- _TASK BRIEF_: Gather every line from the entries below that includes "controller".
-- Opening Marker --
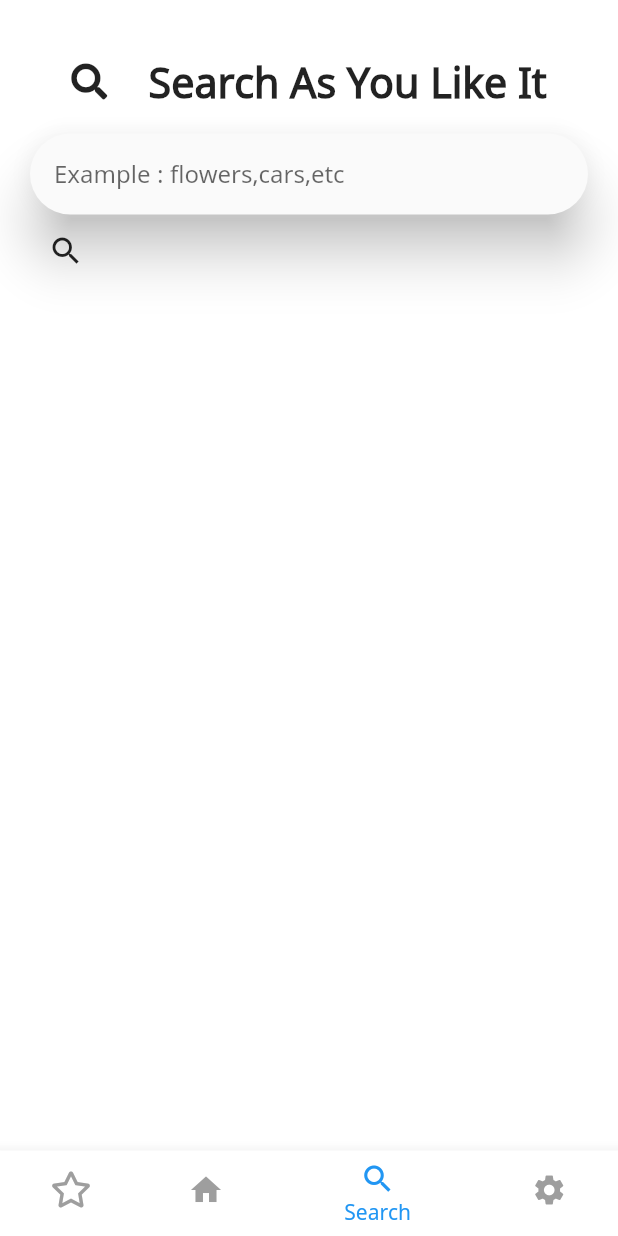
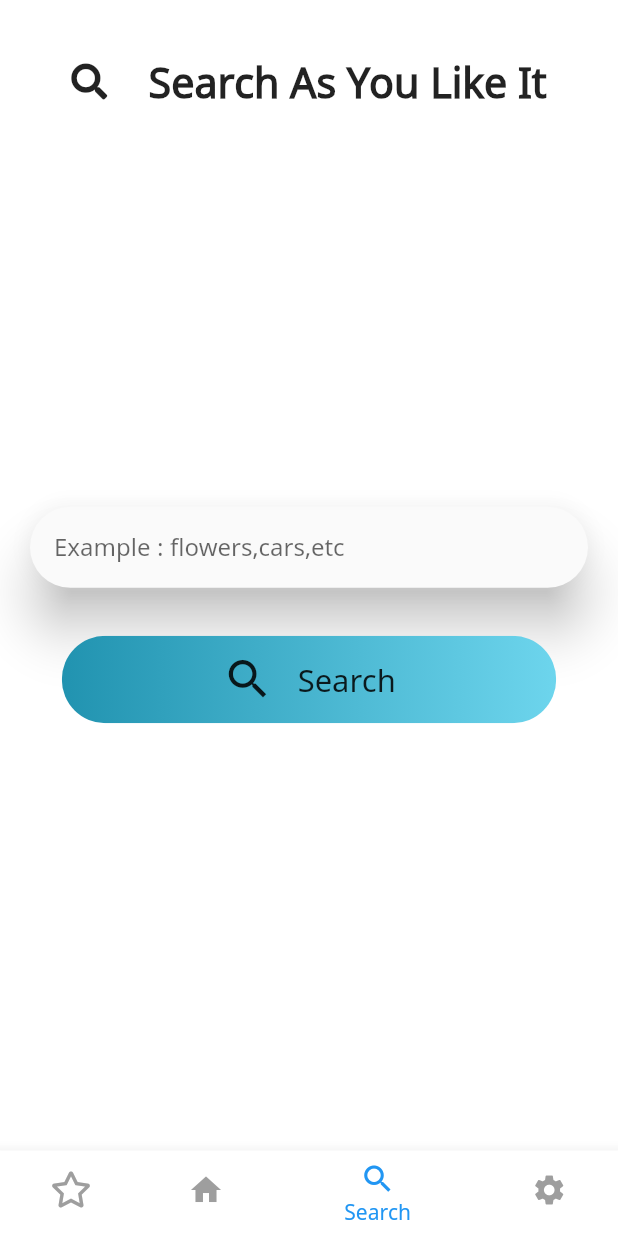
Before and after one commit to Soumyadeep21/Pixels-Wallpaper-App, a Flutter app: the screen it shows after launch, item 3 of the bottom bar chosen, on a phone screen of 412 x 824 dp. Run offline on Flutter 3.47's test engine with Material 2 defaults, Android fonts, the phone set to English and light mode, and no system bars; our stand-ins replace cached_network_image, dio, flutter_spinkit, fluttertoast, font_awesome_flutter, permission_handler and 2 more; missing offline and left inert: downloads_path_provider, rate_my_app; network calls fail.

Commit message:
search function implemented

```diff
--- a/lib/screens/search_page.dart
+++ b/lib/screens/search_page.dart
@@ -1,5 +1,9 @@
 import 'package:flutter/material.dart';
 import 'package:font_awesome_flutter/font_awesome_flutter.dart';
+import 'package:provider/provider.dart';
+import 'package:wallpaper_app/config/search_page_config.dart';
+import 'package:wallpaper_app/screens/full_search_page.dart';
+import 'package:wallpaper_app/universal/search_button.dart';
 import 'package:wallpaper_app/universal/search_text_field.dart';
 
 class SearchPage extends StatefulWidget {
@@ -7,15 +11,17 @@ class SearchPage extends StatefulWidget {
   _SearchPageState createState() => _SearchPageState();
 }
 
-class _SearchPageState extends State<SearchPage> {
+class _SearchPageState extends State<SearchPage>
+    with AutomaticKeepAliveClientMixin {
   final TextEditingController controller = TextEditingController();
 
   @override
   Widget build(BuildContext context) {
+    super.build(context);
     return Padding(
       padding: const EdgeInsets.all(20.0),
       child: Column(
-        crossAxisAlignment: CrossAxisAlignment.start,
+        crossAxisAlignment: CrossAxisAlignment.center,
         children: <Widget>[
           Divider(
             color: Colors.transparent,
@@ -32,17 +38,24 @@ class _SearchPageState extends State<SearchPage> {
               ),
             ],
           ),
+          Spacer(),
+          Hero(
+            tag: 'search',
+            child: SearchTextField(
+              controller: controller,
+              onSubmitted: searchForWallpapers,
+            ),
+          ),
           Divider(
             color: Colors.transparent,
           ),
-          SearchTextField(
-            controller: controller,
-            onSubmitted: searchForWallpapers,
+          Divider(
+            color: Colors.transparent,
           ),
-          IconButton(
-            icon: Icon(Icons.search),
+          SearchButton(
             onPressed: () => searchForWallpapers(controller.text),
-          )
+          ),
+          Spacer()
         ],
       ),
     );
@@ -51,5 +64,18 @@ class _SearchPageState extends State<SearchPage> {
   void searchForWallpapers(String query) {
     print('Hello');
     print(query);
+    Navigator.of(context).push(
+      MaterialPageRoute(
+        builder: (_) => ChangeNotifierProvider<SearchPageConfig>(
+          builder: (_) => SearchPageConfig(),
+          child: FullSearchPage(
+            controller: controller,
+          ),
+        ),
+      ),
+    );
   }
+
+  @override
+  bool get wantKeepAlive => true;
 }
```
-- Closing Marker --
- _TASK RESULT_:
   final TextEditingController controller = TextEditingController();
+              controller: controller,
-            controller: controller,
             onPressed: () => searchForWallpapers(controller.text),
+            controller: controller,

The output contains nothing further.